(Before-and-after change records)
===

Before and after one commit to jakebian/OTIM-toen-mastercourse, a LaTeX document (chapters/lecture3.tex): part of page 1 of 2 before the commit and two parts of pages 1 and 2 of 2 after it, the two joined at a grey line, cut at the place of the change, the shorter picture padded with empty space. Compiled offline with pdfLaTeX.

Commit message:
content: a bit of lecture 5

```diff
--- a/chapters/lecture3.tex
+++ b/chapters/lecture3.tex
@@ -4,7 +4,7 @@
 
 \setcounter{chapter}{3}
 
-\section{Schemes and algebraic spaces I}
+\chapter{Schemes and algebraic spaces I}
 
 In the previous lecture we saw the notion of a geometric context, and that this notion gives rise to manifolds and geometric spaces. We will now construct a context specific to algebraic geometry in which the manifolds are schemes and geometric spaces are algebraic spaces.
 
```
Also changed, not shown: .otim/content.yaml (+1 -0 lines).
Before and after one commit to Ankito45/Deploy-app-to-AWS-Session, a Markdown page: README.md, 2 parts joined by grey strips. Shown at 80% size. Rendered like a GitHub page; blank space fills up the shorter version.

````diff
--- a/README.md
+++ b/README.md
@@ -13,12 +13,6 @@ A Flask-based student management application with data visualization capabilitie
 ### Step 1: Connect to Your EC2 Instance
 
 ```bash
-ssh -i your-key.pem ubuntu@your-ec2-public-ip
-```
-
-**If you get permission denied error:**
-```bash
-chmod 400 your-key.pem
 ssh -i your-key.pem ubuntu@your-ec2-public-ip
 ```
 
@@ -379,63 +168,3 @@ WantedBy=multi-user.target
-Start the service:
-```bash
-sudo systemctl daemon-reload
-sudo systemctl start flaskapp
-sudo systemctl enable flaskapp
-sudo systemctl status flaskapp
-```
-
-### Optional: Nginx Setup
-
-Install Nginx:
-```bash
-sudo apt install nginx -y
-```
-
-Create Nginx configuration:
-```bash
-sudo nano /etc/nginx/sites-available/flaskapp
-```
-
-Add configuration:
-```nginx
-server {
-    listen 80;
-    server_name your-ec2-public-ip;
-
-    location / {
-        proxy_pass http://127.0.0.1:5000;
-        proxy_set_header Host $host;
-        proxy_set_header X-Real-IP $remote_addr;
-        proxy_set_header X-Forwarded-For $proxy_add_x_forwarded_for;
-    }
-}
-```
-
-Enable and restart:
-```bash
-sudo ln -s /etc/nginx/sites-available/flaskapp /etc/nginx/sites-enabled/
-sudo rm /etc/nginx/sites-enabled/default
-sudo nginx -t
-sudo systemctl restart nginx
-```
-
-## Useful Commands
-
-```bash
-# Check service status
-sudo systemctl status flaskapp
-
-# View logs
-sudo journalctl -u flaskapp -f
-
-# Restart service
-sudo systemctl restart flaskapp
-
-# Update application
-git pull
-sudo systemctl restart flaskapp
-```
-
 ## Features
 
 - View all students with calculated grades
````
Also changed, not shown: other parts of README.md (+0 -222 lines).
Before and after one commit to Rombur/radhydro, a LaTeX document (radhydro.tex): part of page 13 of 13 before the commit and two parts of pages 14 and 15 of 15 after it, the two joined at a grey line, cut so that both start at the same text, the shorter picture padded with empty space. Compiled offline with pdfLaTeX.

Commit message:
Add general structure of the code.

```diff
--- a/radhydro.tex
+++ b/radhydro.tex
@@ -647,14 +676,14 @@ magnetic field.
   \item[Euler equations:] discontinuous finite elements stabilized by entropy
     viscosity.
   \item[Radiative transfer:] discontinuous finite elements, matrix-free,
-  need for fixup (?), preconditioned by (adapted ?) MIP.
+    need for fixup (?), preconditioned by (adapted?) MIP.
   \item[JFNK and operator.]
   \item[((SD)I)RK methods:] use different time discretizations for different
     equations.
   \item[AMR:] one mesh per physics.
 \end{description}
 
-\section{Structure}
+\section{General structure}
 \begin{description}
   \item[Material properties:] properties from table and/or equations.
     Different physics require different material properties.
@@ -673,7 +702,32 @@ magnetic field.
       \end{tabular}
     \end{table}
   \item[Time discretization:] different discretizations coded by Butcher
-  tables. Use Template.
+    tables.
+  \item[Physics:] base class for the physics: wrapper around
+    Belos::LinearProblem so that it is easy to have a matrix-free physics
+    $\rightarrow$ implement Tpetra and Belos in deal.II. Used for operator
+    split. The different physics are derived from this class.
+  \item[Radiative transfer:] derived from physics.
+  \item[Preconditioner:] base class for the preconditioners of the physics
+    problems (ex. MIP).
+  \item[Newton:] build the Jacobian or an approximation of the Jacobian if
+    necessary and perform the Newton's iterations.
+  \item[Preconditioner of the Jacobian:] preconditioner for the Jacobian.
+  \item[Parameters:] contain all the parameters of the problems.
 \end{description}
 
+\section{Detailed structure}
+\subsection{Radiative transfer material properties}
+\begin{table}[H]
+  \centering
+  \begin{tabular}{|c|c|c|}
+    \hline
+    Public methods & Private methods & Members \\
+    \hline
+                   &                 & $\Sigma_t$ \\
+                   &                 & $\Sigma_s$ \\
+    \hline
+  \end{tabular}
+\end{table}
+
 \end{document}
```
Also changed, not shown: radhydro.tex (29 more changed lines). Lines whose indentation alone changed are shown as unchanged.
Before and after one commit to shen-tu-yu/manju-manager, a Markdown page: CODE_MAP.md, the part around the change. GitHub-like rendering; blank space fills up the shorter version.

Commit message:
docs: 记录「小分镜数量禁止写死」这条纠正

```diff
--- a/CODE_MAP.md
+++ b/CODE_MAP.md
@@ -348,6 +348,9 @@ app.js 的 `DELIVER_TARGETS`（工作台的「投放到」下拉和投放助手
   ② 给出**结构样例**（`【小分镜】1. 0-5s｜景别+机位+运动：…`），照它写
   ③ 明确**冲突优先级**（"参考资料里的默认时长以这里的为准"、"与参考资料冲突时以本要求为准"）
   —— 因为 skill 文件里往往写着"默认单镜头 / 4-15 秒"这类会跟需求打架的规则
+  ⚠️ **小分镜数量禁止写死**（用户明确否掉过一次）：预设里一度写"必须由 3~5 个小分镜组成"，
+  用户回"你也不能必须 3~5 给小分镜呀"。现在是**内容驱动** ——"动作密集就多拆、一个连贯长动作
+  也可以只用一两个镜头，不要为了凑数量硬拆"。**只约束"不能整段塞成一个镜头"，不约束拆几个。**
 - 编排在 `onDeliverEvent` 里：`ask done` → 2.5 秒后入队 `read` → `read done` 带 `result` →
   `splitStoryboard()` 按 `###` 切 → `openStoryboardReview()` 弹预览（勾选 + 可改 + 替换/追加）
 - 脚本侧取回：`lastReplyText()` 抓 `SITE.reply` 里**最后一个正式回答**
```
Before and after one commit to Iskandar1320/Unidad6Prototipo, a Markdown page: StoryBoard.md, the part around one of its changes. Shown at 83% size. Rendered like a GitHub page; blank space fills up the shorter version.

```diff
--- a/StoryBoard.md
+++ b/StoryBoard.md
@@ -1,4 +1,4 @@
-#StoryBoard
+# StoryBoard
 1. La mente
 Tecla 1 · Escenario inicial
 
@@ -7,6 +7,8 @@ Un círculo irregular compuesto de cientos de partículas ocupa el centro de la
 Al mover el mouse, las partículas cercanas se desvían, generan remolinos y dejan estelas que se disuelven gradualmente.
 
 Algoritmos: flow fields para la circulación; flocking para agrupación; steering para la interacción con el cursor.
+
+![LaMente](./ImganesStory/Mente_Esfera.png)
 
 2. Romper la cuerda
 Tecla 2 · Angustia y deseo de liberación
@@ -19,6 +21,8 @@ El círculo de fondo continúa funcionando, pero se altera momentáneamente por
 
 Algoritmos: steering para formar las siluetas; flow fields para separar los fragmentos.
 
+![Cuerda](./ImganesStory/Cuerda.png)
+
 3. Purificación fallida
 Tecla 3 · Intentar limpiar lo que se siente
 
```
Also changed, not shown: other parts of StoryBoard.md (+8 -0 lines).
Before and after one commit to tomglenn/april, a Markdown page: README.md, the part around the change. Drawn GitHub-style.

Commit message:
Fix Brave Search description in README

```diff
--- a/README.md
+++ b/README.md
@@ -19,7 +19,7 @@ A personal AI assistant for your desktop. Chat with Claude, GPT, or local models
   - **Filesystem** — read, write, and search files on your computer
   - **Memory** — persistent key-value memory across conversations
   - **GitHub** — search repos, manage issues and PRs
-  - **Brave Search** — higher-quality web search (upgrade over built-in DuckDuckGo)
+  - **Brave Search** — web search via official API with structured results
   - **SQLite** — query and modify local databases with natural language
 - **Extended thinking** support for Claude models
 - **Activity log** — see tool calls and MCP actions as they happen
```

===

## WHAT YOU NEED TO DO
Read the lines above. Gather those in which the string "flaskapp" is found.

## EXERCISE RESULT
-sudo systemctl start flaskapp
-sudo systemctl enable flaskapp
-sudo systemctl status flaskapp
-sudo nano /etc/nginx/sites-available/flaskapp
-sudo ln -s /etc/nginx/sites-available/flaskapp /etc/nginx/sites-enabled/
-sudo systemctl status flaskapp
-sudo journalctl -u flaskapp -f
-sudo systemctl restart flaskapp
-sudo systemctl restart flaskapp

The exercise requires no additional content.